• _Instructions for the task_
Print every one of the records verbatim, omitting nothing.

[[ Entries shown, beginning ]]

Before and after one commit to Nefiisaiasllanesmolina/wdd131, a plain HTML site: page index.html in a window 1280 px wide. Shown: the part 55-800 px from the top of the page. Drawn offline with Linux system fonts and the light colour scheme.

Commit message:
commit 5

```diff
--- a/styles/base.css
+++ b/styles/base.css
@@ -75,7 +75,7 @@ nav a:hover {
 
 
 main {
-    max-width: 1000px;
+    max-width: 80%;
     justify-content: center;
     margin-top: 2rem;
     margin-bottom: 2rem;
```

[[ Entries shown, end ]]

• _Answer box_
Before and after one commit to Nefiisaiasllanesmolina/wdd131, a plain HTML site: page index.html in a window 1280 px wide. Shown: the part 55-800 px from the top of the page. Drawn offline with Linux system fonts and the light colour scheme.

Commit message:
commit 5

```diff
--- a/styles/base.css
+++ b/styles/base.css
@@ -75,7 +75,7 @@ nav a:hover {
 
 
 main {
-    max-width: 1000px;
+    max-width: 80%;
     justify-content: center;
     margin-top: 2rem;
     margin-bottom: 2rem;
```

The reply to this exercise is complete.